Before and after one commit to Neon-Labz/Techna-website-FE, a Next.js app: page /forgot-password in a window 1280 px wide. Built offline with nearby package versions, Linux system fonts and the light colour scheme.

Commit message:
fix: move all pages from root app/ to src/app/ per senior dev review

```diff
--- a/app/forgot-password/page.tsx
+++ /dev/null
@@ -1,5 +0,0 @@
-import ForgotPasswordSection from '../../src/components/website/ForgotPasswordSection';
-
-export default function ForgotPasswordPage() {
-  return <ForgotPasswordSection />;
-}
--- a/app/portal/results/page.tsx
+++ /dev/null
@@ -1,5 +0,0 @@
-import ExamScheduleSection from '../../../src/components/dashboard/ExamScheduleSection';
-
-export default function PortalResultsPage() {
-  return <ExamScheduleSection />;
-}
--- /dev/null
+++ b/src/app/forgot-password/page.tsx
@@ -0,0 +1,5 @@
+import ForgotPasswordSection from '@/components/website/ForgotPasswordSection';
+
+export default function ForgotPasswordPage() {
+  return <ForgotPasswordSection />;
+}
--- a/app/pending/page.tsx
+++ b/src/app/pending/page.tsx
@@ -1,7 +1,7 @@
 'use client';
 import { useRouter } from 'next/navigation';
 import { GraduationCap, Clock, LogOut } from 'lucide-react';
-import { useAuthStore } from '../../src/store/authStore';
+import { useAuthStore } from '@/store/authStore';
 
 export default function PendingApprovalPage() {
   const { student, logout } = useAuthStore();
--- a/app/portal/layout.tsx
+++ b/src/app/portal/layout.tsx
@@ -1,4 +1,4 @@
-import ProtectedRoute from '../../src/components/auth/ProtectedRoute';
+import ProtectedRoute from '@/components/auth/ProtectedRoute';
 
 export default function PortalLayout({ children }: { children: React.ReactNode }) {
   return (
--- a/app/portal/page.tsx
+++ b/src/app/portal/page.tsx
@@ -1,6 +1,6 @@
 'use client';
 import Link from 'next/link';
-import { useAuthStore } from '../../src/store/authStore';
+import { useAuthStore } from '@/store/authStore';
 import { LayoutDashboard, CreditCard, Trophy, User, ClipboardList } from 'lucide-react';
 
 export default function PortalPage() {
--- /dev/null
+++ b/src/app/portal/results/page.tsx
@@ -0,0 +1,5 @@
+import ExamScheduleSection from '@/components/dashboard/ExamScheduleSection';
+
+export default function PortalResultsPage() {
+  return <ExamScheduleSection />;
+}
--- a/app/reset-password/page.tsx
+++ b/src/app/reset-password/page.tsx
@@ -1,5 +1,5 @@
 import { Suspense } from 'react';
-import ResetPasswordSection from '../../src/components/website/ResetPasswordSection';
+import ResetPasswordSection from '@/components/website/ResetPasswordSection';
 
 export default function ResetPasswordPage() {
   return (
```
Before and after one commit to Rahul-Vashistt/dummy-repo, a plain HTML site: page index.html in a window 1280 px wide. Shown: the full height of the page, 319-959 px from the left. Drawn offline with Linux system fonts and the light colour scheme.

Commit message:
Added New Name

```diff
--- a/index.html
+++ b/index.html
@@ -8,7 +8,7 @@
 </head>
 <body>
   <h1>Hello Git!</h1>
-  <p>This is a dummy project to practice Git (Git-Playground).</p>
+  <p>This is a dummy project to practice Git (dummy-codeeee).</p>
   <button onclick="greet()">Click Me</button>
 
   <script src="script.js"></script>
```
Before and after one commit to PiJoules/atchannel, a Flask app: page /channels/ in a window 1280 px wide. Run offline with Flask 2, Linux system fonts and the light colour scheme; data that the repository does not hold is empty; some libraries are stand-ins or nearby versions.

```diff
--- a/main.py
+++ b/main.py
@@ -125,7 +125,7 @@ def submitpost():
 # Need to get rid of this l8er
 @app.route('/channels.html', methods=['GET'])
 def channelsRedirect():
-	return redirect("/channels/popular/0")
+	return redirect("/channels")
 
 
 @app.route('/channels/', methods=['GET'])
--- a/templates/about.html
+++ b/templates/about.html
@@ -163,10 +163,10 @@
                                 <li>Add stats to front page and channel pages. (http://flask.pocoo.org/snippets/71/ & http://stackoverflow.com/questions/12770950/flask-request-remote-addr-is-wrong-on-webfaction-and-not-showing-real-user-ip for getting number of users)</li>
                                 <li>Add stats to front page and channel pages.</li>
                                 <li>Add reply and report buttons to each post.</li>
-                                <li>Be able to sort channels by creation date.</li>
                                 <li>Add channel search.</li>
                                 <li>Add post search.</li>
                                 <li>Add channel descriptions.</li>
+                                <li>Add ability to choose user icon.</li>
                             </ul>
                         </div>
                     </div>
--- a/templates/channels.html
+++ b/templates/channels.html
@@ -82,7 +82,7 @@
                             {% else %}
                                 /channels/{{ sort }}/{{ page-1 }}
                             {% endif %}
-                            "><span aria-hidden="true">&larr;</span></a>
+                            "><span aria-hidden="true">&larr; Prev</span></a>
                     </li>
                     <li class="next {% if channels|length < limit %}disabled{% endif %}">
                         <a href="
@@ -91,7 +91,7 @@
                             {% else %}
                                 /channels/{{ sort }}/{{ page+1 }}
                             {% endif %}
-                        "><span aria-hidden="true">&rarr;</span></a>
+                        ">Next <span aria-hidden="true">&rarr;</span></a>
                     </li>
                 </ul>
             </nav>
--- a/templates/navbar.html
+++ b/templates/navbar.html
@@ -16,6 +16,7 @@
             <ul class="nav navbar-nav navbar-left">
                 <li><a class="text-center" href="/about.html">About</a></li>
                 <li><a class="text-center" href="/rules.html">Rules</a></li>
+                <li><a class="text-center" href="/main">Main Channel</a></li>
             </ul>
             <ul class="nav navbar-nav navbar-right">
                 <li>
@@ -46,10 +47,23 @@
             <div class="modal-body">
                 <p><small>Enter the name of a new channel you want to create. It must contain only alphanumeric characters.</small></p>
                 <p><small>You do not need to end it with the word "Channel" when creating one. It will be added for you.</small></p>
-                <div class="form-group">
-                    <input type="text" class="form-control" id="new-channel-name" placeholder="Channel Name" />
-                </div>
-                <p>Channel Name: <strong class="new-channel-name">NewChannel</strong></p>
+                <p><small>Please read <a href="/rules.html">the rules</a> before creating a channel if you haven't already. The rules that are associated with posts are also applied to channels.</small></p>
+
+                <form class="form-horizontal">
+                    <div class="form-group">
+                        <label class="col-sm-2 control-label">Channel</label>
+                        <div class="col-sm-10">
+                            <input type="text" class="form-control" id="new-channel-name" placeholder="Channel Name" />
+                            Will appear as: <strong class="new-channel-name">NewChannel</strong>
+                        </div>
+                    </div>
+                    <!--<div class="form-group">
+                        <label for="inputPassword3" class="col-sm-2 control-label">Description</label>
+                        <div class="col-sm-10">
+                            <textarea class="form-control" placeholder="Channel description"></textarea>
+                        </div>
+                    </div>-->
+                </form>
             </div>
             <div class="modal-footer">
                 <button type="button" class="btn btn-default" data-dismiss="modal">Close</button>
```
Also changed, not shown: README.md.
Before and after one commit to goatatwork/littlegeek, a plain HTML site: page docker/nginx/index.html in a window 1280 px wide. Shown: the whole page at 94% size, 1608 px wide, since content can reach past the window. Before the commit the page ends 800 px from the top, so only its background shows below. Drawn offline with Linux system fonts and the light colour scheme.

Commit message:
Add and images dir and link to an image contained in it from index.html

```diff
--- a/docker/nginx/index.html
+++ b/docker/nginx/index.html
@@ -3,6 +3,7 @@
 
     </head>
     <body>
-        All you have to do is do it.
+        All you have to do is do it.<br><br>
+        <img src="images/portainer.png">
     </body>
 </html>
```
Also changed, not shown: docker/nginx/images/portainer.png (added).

::::

__Work request__:
Retype the lines above, keeping every character.

__Worked solution__:
Before and after one commit to Neon-Labz/Techna-website-FE, a Next.js app: page /forgot-password in a window 1280 px wide. Built offline with nearby package versions, Linux system fonts and the light colour scheme.

Commit message:
fix: move all pages from root app/ to src/app/ per senior dev review

```diff
--- a/app/forgot-password/page.tsx
+++ /dev/null
@@ -1,5 +0,0 @@
-import ForgotPasswordSection from '../../src/components/website/ForgotPasswordSection';
-
-export default function ForgotPasswordPage() {
-  return <ForgotPasswordSection />;
-}
--- a/app/portal/results/page.tsx
+++ /dev/null
@@ -1,5 +0,0 @@
-import ExamScheduleSection from '../../../src/components/dashboard/ExamScheduleSection';
-
-export default function PortalResultsPage() {
-  return <ExamScheduleSection />;
-}
--- /dev/null
+++ b/src/app/forgot-password/page.tsx
@@ -0,0 +1,5 @@
+import ForgotPasswordSection from '@/components/website/ForgotPasswordSection';
+
+export default function ForgotPasswordPage() {
+  return <ForgotPasswordSection />;
+}
--- a/app/pending/page.tsx
+++ b/src/app/pending/page.tsx
@@ -1,7 +1,7 @@
 'use client';
 import { useRouter } from 'next/navigation';
 import { GraduationCap, Clock, LogOut } from 'lucide-react';
-import { useAuthStore } from '../../src/store/authStore';
+import { useAuthStore } from '@/store/authStore';
 
 export default function PendingApprovalPage() {
   const { student, logout } = useAuthStore();
--- a/app/portal/layout.tsx
+++ b/src/app/portal/layout.tsx
@@ -1,4 +1,4 @@
-import ProtectedRoute from '../../src/components/auth/ProtectedRoute';
+import ProtectedRoute from '@/components/auth/ProtectedRoute';
 
 export default function PortalLayout({ children }: { children: React.ReactNode }) {
   return (
--- a/app/portal/page.tsx
+++ b/src/app/portal/page.tsx
@@ -1,6 +1,6 @@
 'use client';
 import Link from 'next/link';
-import { useAuthStore } from '../../src/store/authStore';
+import { useAuthStore } from '@/store/authStore';
 import { LayoutDashboard, CreditCard, Trophy, User, ClipboardList } from 'lucide-react';
 
 export default function PortalPage() {
--- /dev/null
+++ b/src/app/portal/results/page.tsx
@@ -0,0 +1,5 @@
+import ExamScheduleSection from '@/components/dashboard/ExamScheduleSection';
+
+export default function PortalResultsPage() {
+  return <ExamScheduleSection />;
+}
--- a/app/reset-password/page.tsx
+++ b/src/app/reset-password/page.tsx
@@ -1,5 +1,5 @@
 import { Suspense } from 'react';
-import ResetPasswordSection from '../../src/components/website/ResetPasswordSection';
+import ResetPasswordSection from '@/components/website/ResetPasswordSection';
 
 export default function ResetPasswordPage() {
   return (
```
Before and after one commit to Rahul-Vashistt/dummy-repo, a plain HTML site: page index.html in a window 1280 px wide. Shown: the full height of the page, 319-959 px from the left. Drawn offline with Linux system fonts and the light colour scheme.

Commit message:
Added New Name

```diff
--- a/index.html
+++ b/index.html
@@ -8,7 +8,7 @@
 </head>
 <body>
   <h1>Hello Git!</h1>
-  <p>This is a dummy project to practice Git (Git-Playground).</p>
+  <p>This is a dummy project to practice Git (dummy-codeeee).</p>
   <button onclick="greet()">Click Me</button>
 
   <script src="script.js"></script>
```
Before and after one commit to PiJoules/atchannel, a Flask app: page /channels/ in a window 1280 px wide. Run offline with Flask 2, Linux system fonts and the light colour scheme; data that the repository does not hold is empty; some libraries are stand-ins or nearby versions.

```diff
--- a/main.py
+++ b/main.py
@@ -125,7 +125,7 @@ def submitpost():
 # Need to get rid of this l8er
 @app.route('/channels.html', methods=['GET'])
 def channelsRedirect():
-	return redirect("/channels/popular/0")
+	return redirect("/channels")
 
 
 @app.route('/channels/', methods=['GET'])
--- a/templates/about.html
+++ b/templates/about.html
@@ -163,10 +163,10 @@
                                 <li>Add stats to front page and channel pages. (http://flask.pocoo.org/snippets/71/ & http://stackoverflow.com/questions/12770950/flask-request-remote-addr-is-wrong-on-webfaction-and-not-showing-real-user-ip for getting number of users)</li>
                                 <li>Add stats to front page and channel pages.</li>
                                 <li>Add reply and report buttons to each post.</li>
-                                <li>Be able to sort channels by creation date.</li>
                                 <li>Add channel search.</li>
                                 <li>Add post search.</li>
                                 <li>Add channel descriptions.</li>
+                                <li>Add ability to choose user icon.</li>
                             </ul>
                         </div>
                     </div>
--- a/templates/channels.html
+++ b/templates/channels.html
@@ -82,7 +82,7 @@
                             {% else %}
                                 /channels/{{ sort }}/{{ page-1 }}
                             {% endif %}
-                            "><span aria-hidden="true">&larr;</span></a>
+                            "><span aria-hidden="true">&larr; Prev</span></a>
                     </li>
                     <li class="next {% if channels|length < limit %}disabled{% endif %}">
                         <a href="
@@ -91,7 +91,7 @@
                             {% else %}
                                 /channels/{{ sort }}/{{ page+1 }}
                             {% endif %}
-                        "><span aria-hidden="true">&rarr;</span></a>
+                        ">Next <span aria-hidden="true">&rarr;</span></a>
                     </li>
                 </ul>
             </nav>
--- a/templates/navbar.html
+++ b/templates/navbar.html
@@ -16,6 +16,7 @@
             <ul class="nav navbar-nav navbar-left">
                 <li><a class="text-center" href="/about.html">About</a></li>
                 <li><a class="text-center" href="/rules.html">Rules</a></li>
+                <li><a class="text-center" href="/main">Main Channel</a></li>
             </ul>
             <ul class="nav navbar-nav navbar-right">
                 <li>
@@ -46,10 +47,23 @@
             <div class="modal-body">
                 <p><small>Enter the name of a new channel you want to create. It must contain only alphanumeric characters.</small></p>
                 <p><small>You do not need to end it with the word "Channel" when creating one. It will be added for you.</small></p>
-                <div class="form-group">
-                    <input type="text" class="form-control" id="new-channel-name" placeholder="Channel Name" />
-                </div>
-                <p>Channel Name: <strong class="new-channel-name">NewChannel</strong></p>
+                <p><small>Please read <a href="/rules.html">the rules</a> before creating a channel if you haven't already. The rules that are associated with posts are also applied to channels.</small></p>
+
+                <form class="form-horizontal">
+                    <div class="form-group">
+                        <label class="col-sm-2 control-label">Channel</label>
+                        <div class="col-sm-10">
+                            <input type="text" class="form-control" id="new-channel-name" placeholder="Channel Name" />
+                            Will appear as: <strong class="new-channel-name">NewChannel</strong>
+                        </div>
+                    </div>
+                    <!--<div class="form-group">
+                        <label for="inputPassword3" class="col-sm-2 control-label">Description</label>
+                        <div class="col-sm-10">
+                            <textarea class="form-control" placeholder="Channel description"></textarea>
+                        </div>
+                    </div>-->
+                </form>
             </div>
             <div class="modal-footer">
                 <button type="button" class="btn btn-default" data-dismiss="modal">Close</button>
```
Also changed, not shown: README.md.
Before and after one commit to goatatwork/littlegeek, a plain HTML site: page docker/nginx/index.html in a window 1280 px wide. Shown: the whole page at 94% size, 1608 px wide, since content can reach past the window. Before the commit the page ends 800 px from the top, so only its background shows below. Drawn offline with Linux system fonts and the light colour scheme.

Commit message:
Add and images dir and link to an image contained in it from index.html

```diff
--- a/docker/nginx/index.html
+++ b/docker/nginx/index.html
@@ -3,6 +3,7 @@
 
     </head>
     <body>
-        All you have to do is do it.
+        All you have to do is do it.<br><br>
+        <img src="images/portainer.png">
     </body>
 </html>
```
Also changed, not shown: docker/nginx/images/portainer.png (added).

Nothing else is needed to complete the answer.